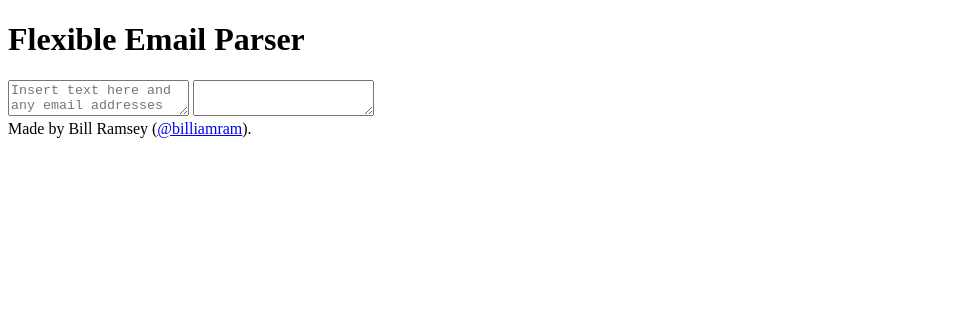
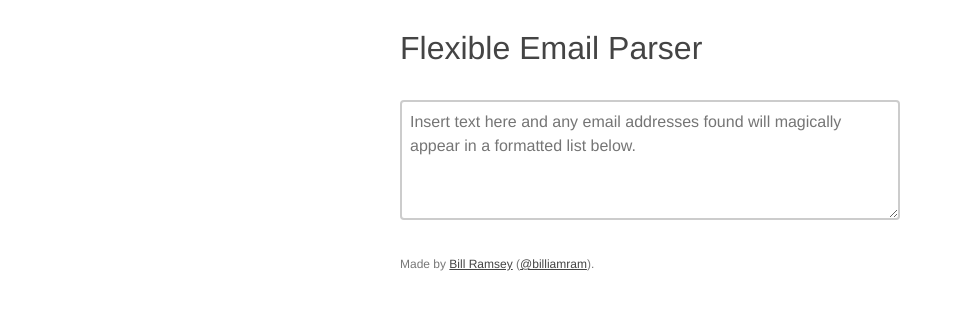
Before and after one commit to bramsey/email-parser, a plain HTML site: page index.html in a window 1280 px wide. Shown: the whole page, without its empty margins (0-955 px from the left). Drawn offline with nearby package versions, Linux system fonts and the light colour scheme.

Commit message:
made the tool look prettier

```diff
--- a/index.html
+++ b/index.html
@@ -14,10 +14,10 @@
 	<body>
 		<div id="container">
 			<h1>Flexible Email Parser</h1>
-			<textarea id="input" placeholder="Insert text here and any email addresses found will magically go into a formatted list below."></textarea>
+			<textarea id="input" placeholder="Insert text here and any email addresses found will magically appear in a formatted list below."></textarea>
 			<textarea id="output"></textarea>
 			<footer>
-				<quiet>Made by Bill Ramsey (<a href="http://twitter.com/billiamram" target="_blank">@billiamram</a>).</quiet>
+				<quiet>Made by <a href="http://billiamram.com" target="_blank">Bill Ramsey</a> (<a href="http://twitter.com/billiamram" target="_blank">@billiamram</a>).</quiet>
 			</footer>
 		</div>
 		<script src="https://ajax.googleapis.com/ajax/libs/jquery/1.7.1/jquery.min.js"></script>
--- a/js/email_parser.js
+++ b/js/email_parser.js
@@ -11,9 +11,9 @@ $(document).ready(function() {
 		$output_box.val(list);
 
 		if(list != "") {
-			$output_box.fadeIn('fast');
+			$output_box.slideDown('fast');
 		} else {
-			$output_box.fadeOut('fast');
+			$output_box.slideUp('fast');
 		}
 	});
 
--- a/stylesheets/style.css
+++ b/stylesheets/style.css
@@ -0,0 +1,36 @@
+* { margin:0; padding: 0;
+	font-family: 'helvetica neue', sans-serif;
+	line-height: 1.5em;
+	color: #444;
+}
+
+#container {
+	margin: auto;
+	width: 30em;
+	margin-top: 1.5em;
+}
+
+textarea {
+	width: 100%;
+	padding: .5em;
+	height: 100px;
+	font-size: 16px;
+	margin-top: .75em;
+	border: 2px solid #ccc;
+
+	-webkit-border-radius: 4px;
+	-moz-border-radius: 4px;
+	border-radius: 4px;
+}
+
+#output {
+	border: 2px solid #9f9;
+	display: none;
+	color: #777;
+}
+
+h1 { margin-bottom: .5em; font-weight: 500; }
+
+footer { margin-top: 1.5em; }
+
+quiet { font-size: .75em; color: #777;}
```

◇ ◇ ◇ ◇ ◇ ◇ ◇

Work out how many lines in the records above contain the word "border", and reply with that number alone.

5